dc.date.accessioned2019-10-15T16:50:59Z
dc.date.issued2019-08-30
dc.identifier.otherPossinger_cornellgrad_0058F_11520
dc.identifier.otherhttp://dissertations.umi.com/cornellgrad:11520
dc.identifier.otherbibid: 11050727
dc.identifier.urihttps://hdl.handle.net/1813/67741
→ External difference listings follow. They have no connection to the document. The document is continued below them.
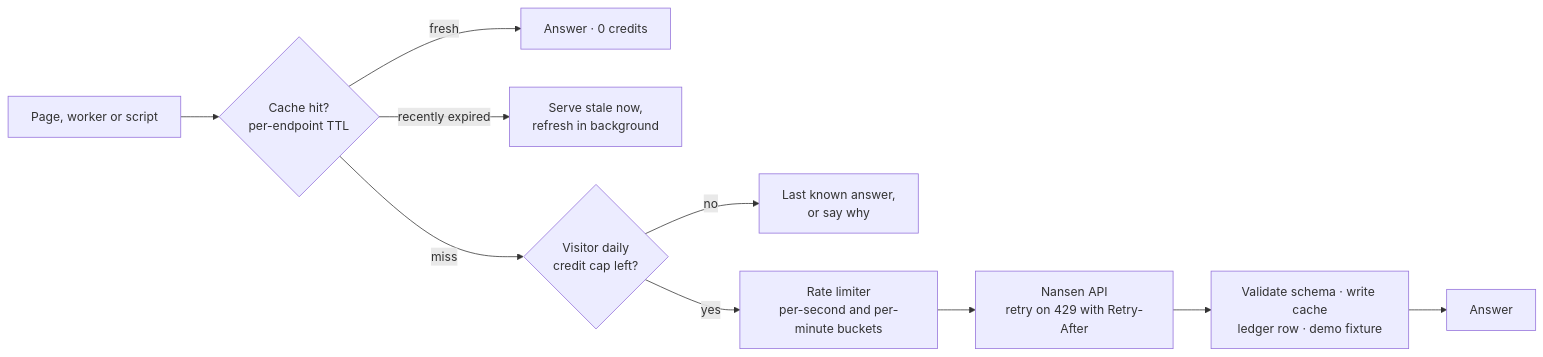
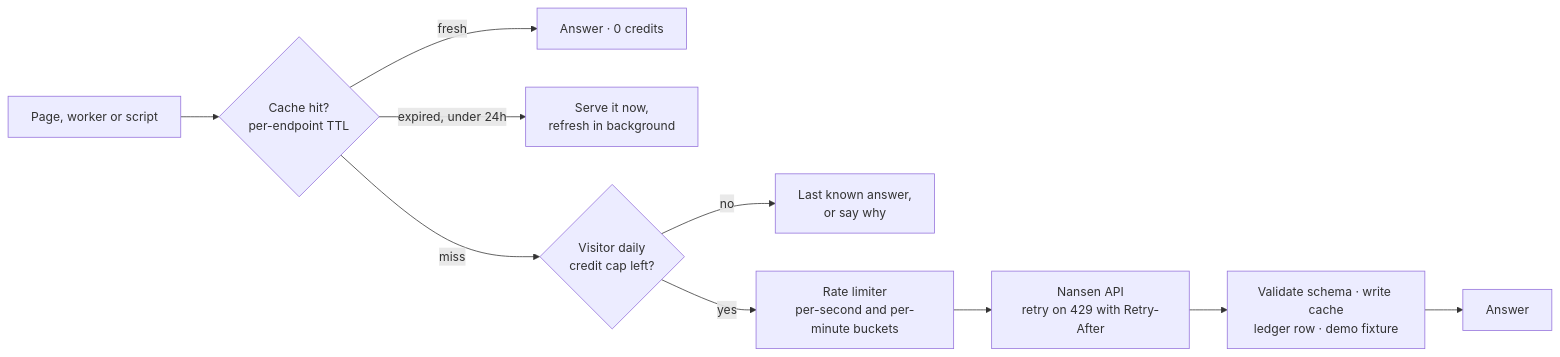
The fifth of 5 diagrams in README.md (ghostCODERWEB/peregrine-multichain), drawn with Mermaid before and after one commit. The commit also changed other lines of this file and 65 other files, not shown here.

````diff
--- a/README.md
+++ b/README.md
@@ -393,12 +617,12 @@
 ```mermaid
 flowchart LR
   R[Page, worker or script] --> C{Cache hit?<br/>per-endpoint TTL}
   C -->|fresh| A[Answer · 0 credits]
-  C -->|recently expired| S[Serve stale now,<br/>refresh in background]
+  C -->|expired, under 24h| S[Serve it now,<br/>refresh in background]
   C -->|miss| B{Visitor daily<br/>credit cap left?}
   B -->|no| L[Last known answer,<br/>or say why]
   B -->|yes| T[Rate limiter<br/>per-second and per-minute buckets]
   T --> N[Nansen API<br/>retry on 429 with Retry-After]
   N --> V[Validate schema · write cache<br/>ledger row · demo fixture]
   V --> A2[Answer]
 ```
````
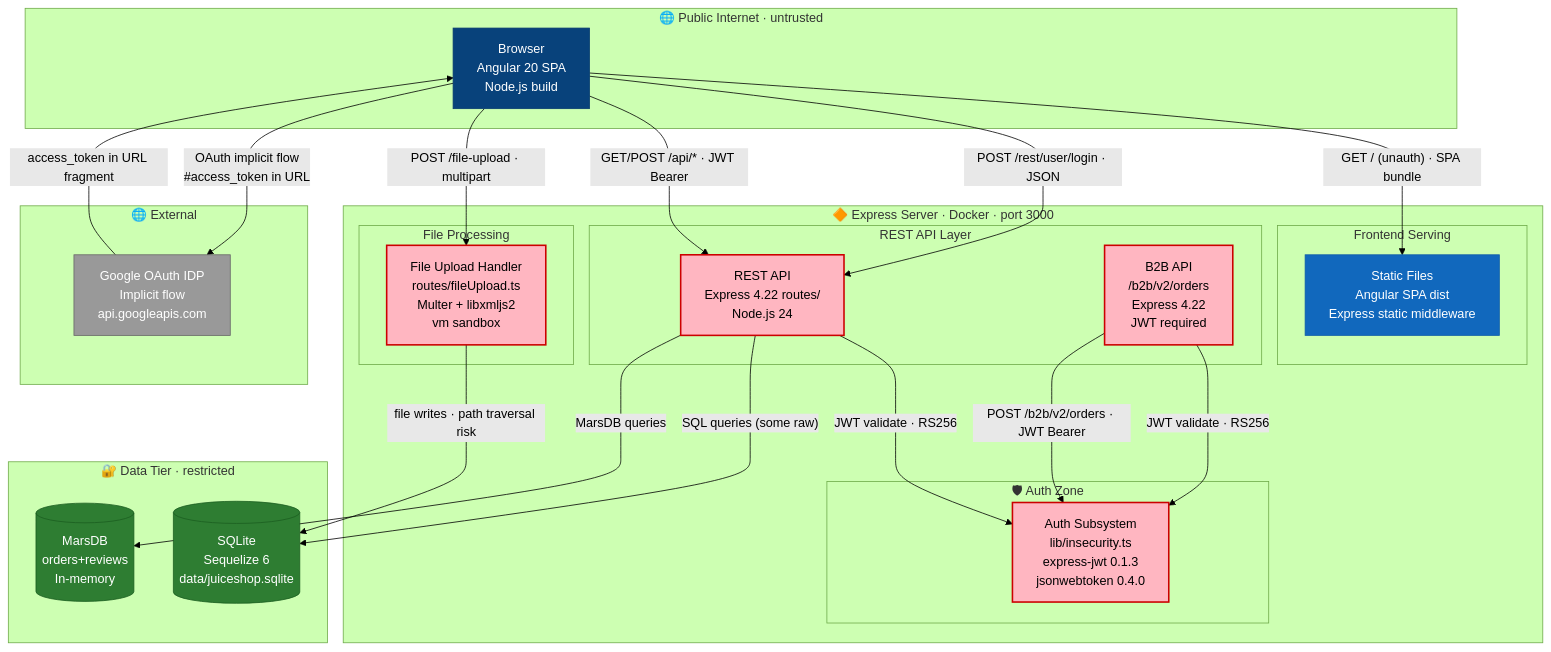
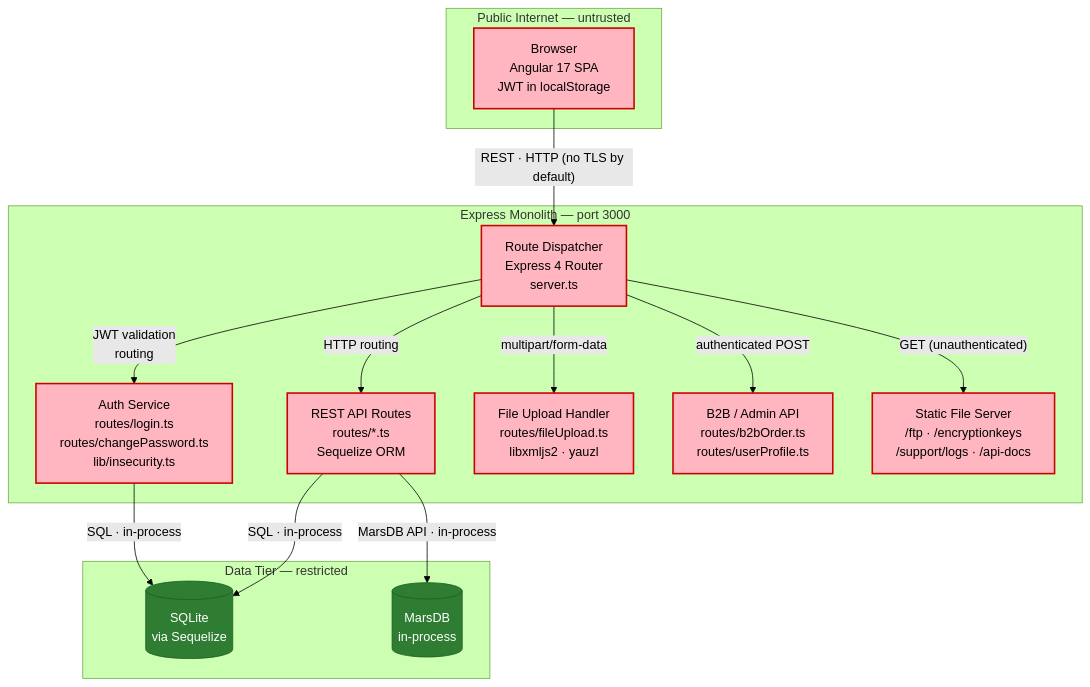
The third of 10 diagrams in examples/juice-shop/threat-model-sonnet.md (appsec-foundry/appsec-advisor), drawn with Mermaid (forest theme) before and after one commit. The commit also changed other lines of this file and 14 other files, not shown here.

````diff
--- a/examples/juice-shop/threat-model-sonnet.md
+++ b/examples/juice-shop/threat-model-sonnet.md
@@ -108,56 +271,38 @@
 ```mermaid
 graph TD
-    classDef person   fill:#08427B,stroke:#073B6F,color:#fff
-    classDef system   fill:#1168BD,stroke:#0E5CA8,color:#fff
-    classDef external fill:#999,stroke:#666,color:#fff
-    classDef db       fill:#2E7D32,stroke:#1B5E20,color:#fff
-    classDef risk     fill:#FFB6C1,stroke:#c00,color:#000,stroke-width:2px
-
-    subgraph INTERNET["🌐 Public Internet · untrusted"]
-        BROWSER["Browser\nAngular 20 SPA\nNode.js build"]:::person
+    subgraph INTERNET["Public Internet — untrusted"]
+        BROWSER["Browser\nAngular 17 SPA\nJWT in localStorage"]:::risk
     end
 
-    subgraph DMZ["🔶 Express Server · Docker · port 3000"]
-        subgraph FRONTEND_LAYER["Frontend Serving"]
-            STATIC["Static Files\nAngular SPA dist\nExpress static middleware"]:::system
-        end
-        subgraph API_LAYER["REST API Layer"]
-            REST["REST API\nExpress 4.22 routes/\nNode.js 24"]:::risk
-            B2B["B2B API\n/b2b/v2/orders\nExpress 4.22\nJWT required"]:::risk
-        end
-        subgraph AUTH_ZONE["🛡 Auth Zone"]
-            AUTH["Auth Subsystem\nlib/insecurity.ts\nexpress-jwt 0.1.3\njsonwebtoken 0.4.0"]:::risk
-        end
-        subgraph UPLOAD["File Processing"]
-            UPLOAD_H["File Upload Handler\nroutes/fileUpload.ts\nMulter + libxmljs2\nvm sandbox"]:::risk
-        end
+    subgraph MONOLITH["Express Monolith — port 3000"]
+        APIGW["Route Dispatcher\nExpress 4 Router\nserver.ts"]:::risk
+        AUTH["Auth Service\nroutes/login.ts\nroutes/changePassword.ts\nlib/insecurity.ts"]:::risk
+        RESTAPI["REST API Routes\nroutes/*.ts\nSequelize ORM"]:::risk
+        FILEUP["File Upload Handler\nroutes/fileUpload.ts\nlibxmljs2 · yauzl"]:::risk
+        B2B["B2B / Admin API\nroutes/b2bOrder.ts\nroutes/userProfile.ts"]:::risk
+        STATIC["Static File Server\n/ftp · /encryptionkeys\n/support/logs · /api-docs"]:::risk
     end
 
-    subgraph DATA_TIER["🔐 Data Tier · restricted"]
-        SQLITE[("SQLite\nSequelize 6\ndata/juiceshop.sqlite")]:::db
-        MARSDB[("MarsDB\norders+reviews\nIn-memory")]:::db
+    subgraph DATA_TIER["Data Tier — restricted"]
+        SQLITE[("SQLite\nvia Sequelize")]:::db
+        MARSDB[("MarsDB\nin-process")]:::db
     end
 
-    subgraph EXTERNAL["🌐 External"]
-        GOOGLE_IDP["Google OAuth IDP\nImplicit flow\napi.googleapis.com"]:::external
-    end
+    BROWSER -->|"REST · HTTP (no TLS by default)"| APIGW
+    APIGW -->|"JWT validation\nrouting"| AUTH
+    APIGW -->|"HTTP routing"| RESTAPI
+    APIGW -->|"multipart/form-data"| FILEUP
+    APIGW -->|"authenticated POST"| B2B
+    APIGW -->|"GET (unauthenticated)"| STATIC
+    AUTH -->|"SQL · in-process"| SQLITE
+    RESTAPI -->|"SQL · in-process"| SQLITE
+    RESTAPI -->|"MarsDB API · in-process"| MARSDB
 
-    BROWSER -->|"GET / (unauth) · SPA bundle"| STATIC
-    BROWSER -->|"POST /rest/user/login · JSON"| REST
-    BROWSER -->|"GET/POST /api/* · JWT Bearer"| REST
-    BROWSER -->|"POST /file-upload · multipart"| UPLOAD_H
-    BROWSER -->|"OAuth implicit flow\n#access_token in URL"| GOOGLE_IDP
-    GOOGLE_IDP -->|"access_token in URL fragment"| BROWSER
-    REST -->|"JWT validate · RS256"| AUTH
-    B2B -->|"JWT validate · RS256"| AUTH
-    REST -->|"SQL queries (some raw)"| SQLITE
-    REST -->|"MarsDB queries"| MARSDB
-    UPLOAD_H -->|"file writes · path traversal risk"| SQLITE
-    B2B -->|"POST /b2b/v2/orders · JWT Bearer"| AUTH
+    classDef risk fill:#FFB6C1,stroke:#c00,color:#000,stroke-width:2px
+    classDef db fill:#2E7D32,stroke:#1B5E20,color:#fff
 
-    %% Trust Boundary Key:
-    %% 🌐 Internet → 🔶 DMZ: No WAF, no TLS, CORS wildcard (*) allows all origins
-    %% 🔶 DMZ → 🛡 Auth Zone: JWT RS256 middleware, but express-jwt v0.1.3 (obsolete)
-    %% 🔶 DMZ → 🔐 Data Tier: Sequelize ORM, but raw SQL used in login and search
-    %% Auth Zone → 🌐 External: Google OAuth implicit flow (deprecated, token in URL)
+%% Trust Boundary Key:
+%% INTERNET / MONOLITH: Express handles all inbound; no mutual TLS, no gateway
+%% MONOLITH / DATA_TIER: in-process; no separate DB process, no network boundary
+%% Static files: served without auth middleware
 ```
````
dc.description.abstractThe ability of soils to serve as a carbon (C) reservoir depends on the processes that drive the accumulation and persistence of soil organic matter (SOM). The suite of stabilizing interactions between SOM and soil minerals includes surface adsorption, complexation, and co-precipitation with mineral phases. However, organo-mineral associations are not static or indefinitely persistent, and depend on mineralogy, SOM composition, and environmental variables. Here, the differences in both SOM and mineral structure and composition between surface adsorption and co-precipitation of SOM were investigated in a semi-crystalline iron (Fe) oxide–dissolved OM (DOM) synthesis experiment. The addition of DOM during mineral co-precipitation induced changes in both DOM and Fe composition, with a bi-directional set of reactions that ultimately resulted in reduced Fe aggregation, Fe(III) reduction to Fe(II), and spatial separation of aromatic- and non-aromatic C forms. The study of redox and associated processes on organo-mineral interactions was expanded to the landscape scale by testing the effect of legacy soil saturation frequency on composition and mineralizability of mineral-associated SOM. From low to high saturation frequency, a shift from Fe(III)-organic to Fe(II) and Al-dominated SOM interactions was detected using bulk X-ray adsorption and nuclear magnetic resonance (NMR) spectroscopy. At high saturation frequency, an order of magnitude increase in mineralizability of dissolved organic carbon (DOC) mobilized during cyclic aerobic-anaerobic incubation was identified. In addition to field-scale studies and synthesis experiments, direct observation and characterization of both organo-mineral and organo-organic interfaces in natural soil samples was conducted at the <5 nm nanometer scale with cryogenic thin-sectioning and analytical electron microscopy. Enrichment of nitrogen (N) at both organo-organic and organo-mineral interfaces was detected. Alkyl C was enriched by 4.1% at an organo-organic interface, in contrast to enrichment of N-substituted carboxylic C (by 32%) at an organo-mineral interface. Identification of unique organo-organic in comparison to organo-mineral interfaces provides novel insights into previously unknown mechanisms of SOM stabilization, and challenges the assumption of OM accumulation in ordered gradients as a function of distance to mineral surfaces. Collectively, these observations provide motivation to shift the one-dimensional conceptual model of SOM organo-mineral association to account for organo-organic interactions and other spatially complex, multidimensional interaction processes.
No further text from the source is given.